  • Prefabricated building – completely finished off-site in a manufacturing facility and transported to site for installation. The limitations on the viability of this option are access to site, such as steep slopes, narrow bridges or driveways or protected trees which may obstruct access. Once onsite, main activities for completion are generally fixing off to foundations, connections to water, electricity and internet services and installing access steps, ramps and decks. 
  • Tiny Houses – there are two broad categories of tiny houses, those on wheels which are considered a vehicle (and need to be less than 2.55m wide and 12.4m long, and those fixed to the land on foundations, requiring a Building Consent. Some Council districts require that an unconsented Tiny Home not be occupied for more than 2 months of the year or be relocated once every 8 months to be considered a temporary structure. Tiny Homes typically have mezzanine loft spaces for beds and lounges, although single-level Tiny Homes are also common. 
  • Kitsets – generally a DIY solution which is less expensive but more complex kit-sets may require an experienced builder. These may be limited to non-consented projects unless a Licensed Building is assembling it and it receives the necessary Building Inspections to receive the consent. This option isn’t offered by Ecopod at the time of writing but there are several options in New Zealand who specialise in this kind of building. 

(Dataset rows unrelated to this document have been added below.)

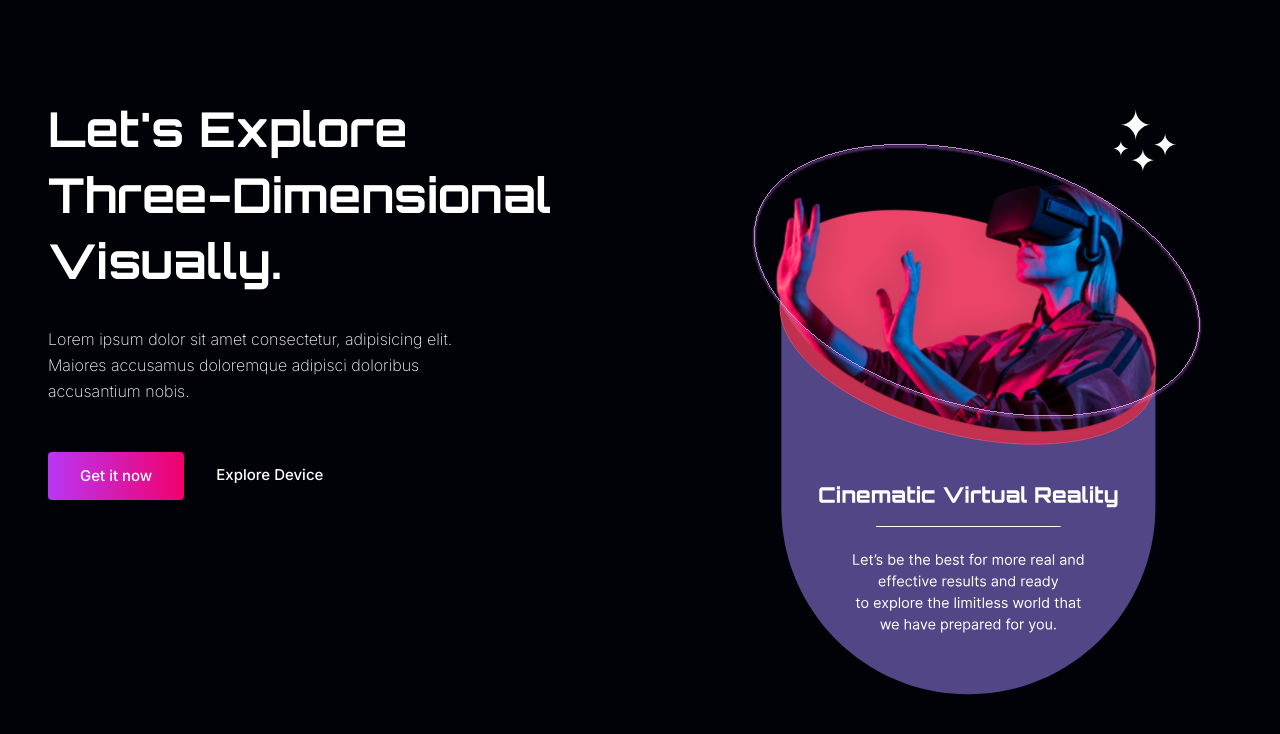
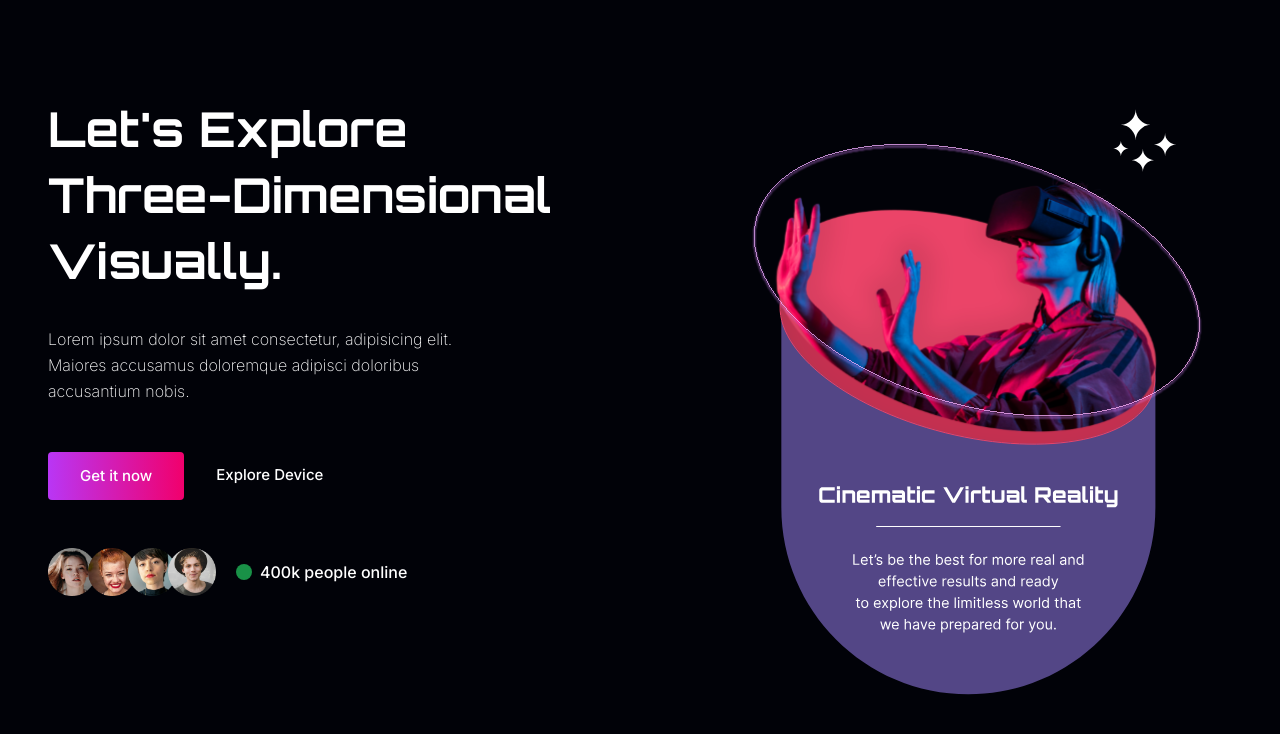
Before and after one commit to dgutierrez21/Proyecto-VR-Website-TailwindCSS, a React (Vite) app: page / in a window 1280 px wide. Shown: the top 734 px of the page. Built offline with nearby package versions, Linux system fonts and the light colour scheme.

Commit message:
add users to the banner section

```diff
--- a/src/components/Banner.jsx
+++ b/src/components/Banner.jsx
@@ -1,4 +1,5 @@
 import Img from "../assets/img/banner-img.svg";
+import { Users } from "./Users";
 
 export const Banner = () => {
   return (
@@ -24,6 +25,8 @@ export const Banner = () => {
                 Explore Device
               </a>
             </div>
+
+            <Users />
           </div>
 
           <div className="">
--- /dev/null
+++ b/src/components/Users.jsx
@@ -0,0 +1,33 @@
+import Avt1 from "../assets/img/avt1.png";
+import Avt2 from "../assets/img/avt2.png";
+import Avt3 from "../assets/img/avt3.png";
+import Avt4 from "../assets/img/avt4.png";
+
+import { BsFillCircleFill } from "react-icons/bs";
+
+export const Users = () => {
+  return (
+    <>
+      <div className="flex flex-col items-center space-x-5 space-y-2 lg:flex-row lg:space-y-0">
+        <div className="flex -space-x-2">
+          <div className="w-12 h-12 rounded-full">
+            <img src={Avt1} alt="" />
+          </div>
+          <div className="w-12 h-12 rounded-full">
+            <img src={Avt2} alt="" />
+          </div>
+          <div className="w-12 h-12 rounded-full">
+            <img src={Avt3} alt="" />
+          </div>
+          <div className="w-12 h-12 rounded-full">
+            <img src={Avt4} alt="" />
+          </div>
+        </div>
+        <div className="flex items-center space-x-2 font-medium font-secondary">
+          <BsFillCircleFill className="text-green-500 animate-pulse" />
+          <p>400k people online</p>
+        </div>
+      </div>
+    </>
+  );
+};
```
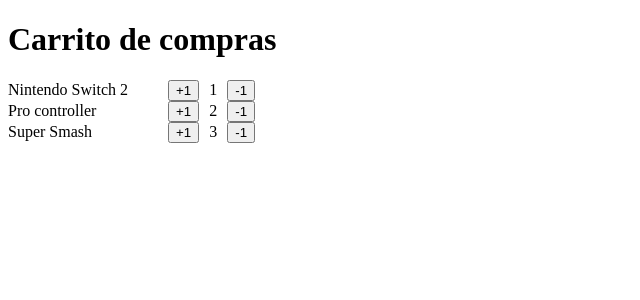
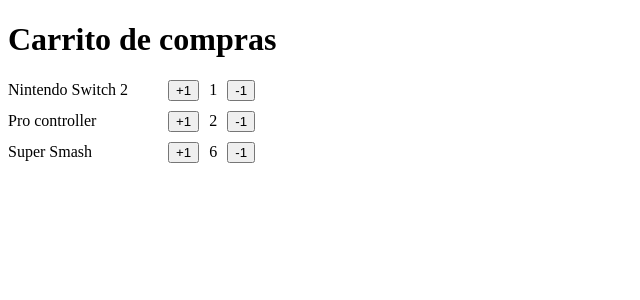
Before and after one commit to kikyomu/aprendiendo-react, a React (Vite) app in the folder 02-first-steps/: page / in a window 1280 px wide. Shown: the top 300 px of the page, without its empty margins (0-640 px from the left). Built offline with nearby package versions, Linux system fonts and the light colour scheme.

Commit message:
Mostrar listados de elementos

```diff
--- a/02-first-steps/src/FirstStepsApp.tsx
+++ b/02-first-steps/src/FirstStepsApp.tsx
@@ -1,12 +1,27 @@
 import ItemCounter from "./shoping-cart/ItemCounter";
+interface ItemInCart {
+  productName: string;
+  quantity: number;
+}
+
+const ItemsInCart: ItemInCart[] = [
+  {productName: 'Nintendo Switch 2', quantity: 1},
+  {productName: 'Pro controller', quantity: 2},
+  {productName: 'Super Smash', quantity: 6},
+]
 
 export function FirstStepsApp() {
   return (
     <>
       <h1>Carrito de compras</h1>
-      <ItemCounter name= "Nintendo Switch 2" quantity={1}/>
+      {
+        ItemsInCart.map(({productName, quantity}) => (
+          <ItemCounter key={productName} name={productName} quantity={quantity}/>
+        ))}
+
+      {/*<ItemCounter name= "Nintendo Switch 2" quantity={1}/>
       <ItemCounter name= "Pro controller" quantity={2}/>
-      <ItemCounter name= "Super Smash" quantity={3}/>
+      <ItemCounter name= "Super Smash" quantity={3}/>*/}
     </>
   );
 }
--- a/02-first-steps/src/shoping-cart/ItemCounter.tsx
+++ b/02-first-steps/src/shoping-cart/ItemCounter.tsx
@@ -9,12 +9,14 @@
         display: 'flex',
         alignItems: 'center',
         gap: 10,
+        marginTop: 10,
     }}
     >
         <span style={{
             width: 150,
         }}
-        >{name}</span>
+        >{name}
+        </span>
         <button>+1</button>
         <span>{quantity}</span>
         <button>-1</button>
```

Transport Methods 

Any load over 3.1 meters wide, including any roof overhangs, must display over-dimension signs and at least one pilot vehicle to be transported on NZ roads by law. Depending on the size, it may require two or three pilots, refer to the diagram below. Travel times are restricted to out of rush hour times. Special permits are required to transport anything outside the Category 1 and 2 Vehicle measurements or higher than 5 meters. Vehicle dimensions, such as a Tiny Home on Wheels have a maximum height of 4.25 meters.

 

 

 

 

 

 

 

  • Hiab trucks – The most common mode of transport would be a truck with its own lifting arm for picking up and placing the building on foundations. The weight limit on these varies but can be up to 8 Ton for a side-by-side lift, where the lifting capacity reduces by about one Ton per meter of lift. If longer than 6m, the building would have to be transported on a trailer towed behind the hiab. 
  • Flat deck trucks – These are useful where a crane will be required to lift the building, or it’s travelling a long distance, as they’re less expensive to hire than a hiab, and are less limited on length for transport. Two options can be used for lifting on and off the truck, either by crane or hydraulic jacks to take the weight of the building while the truck drive under/out before lowering onto foundations. 
  • House moving trucks – these have specialist equipment to transport extra wide loads. This includes steel arms which extend out from the sides of the truck deck to support the underside of the building and sometimes a hydraulic suspended deck which can lift the building to overcome obstacles such as fences. 
  • Steel trailer – Generally only used for buildings under 3m wide, these can be used for tiny houses or single-storey pods with their own trailer. Again these can be lifted off with jacks and placed on site or just left on their trailer and levelled using stays and chocks, and the wheels taken off to reduce wearing and pressure on the axels.
  • Ferries and Helicopters aside from land transport, there’s also sea and air. Ferry constraints are generally about width of openings on the boat. For example, Waiheke barges are limited to 4.5m wide, but the Interislander ferries are up to 8m wide! Regarding helicopters, weight is an issue meaning we’ve not been able to lift a pod with a helicopter so far, but certain construction methods can bring the weight down enough to be picked up by chopper.

With our Ecopods we use a variety of means to get small homes delivered around the country from bush blocks to backyards. Get in touch today to discuss which method will best suit your site and budget and we’ll be sure to advise the most appropriate solution.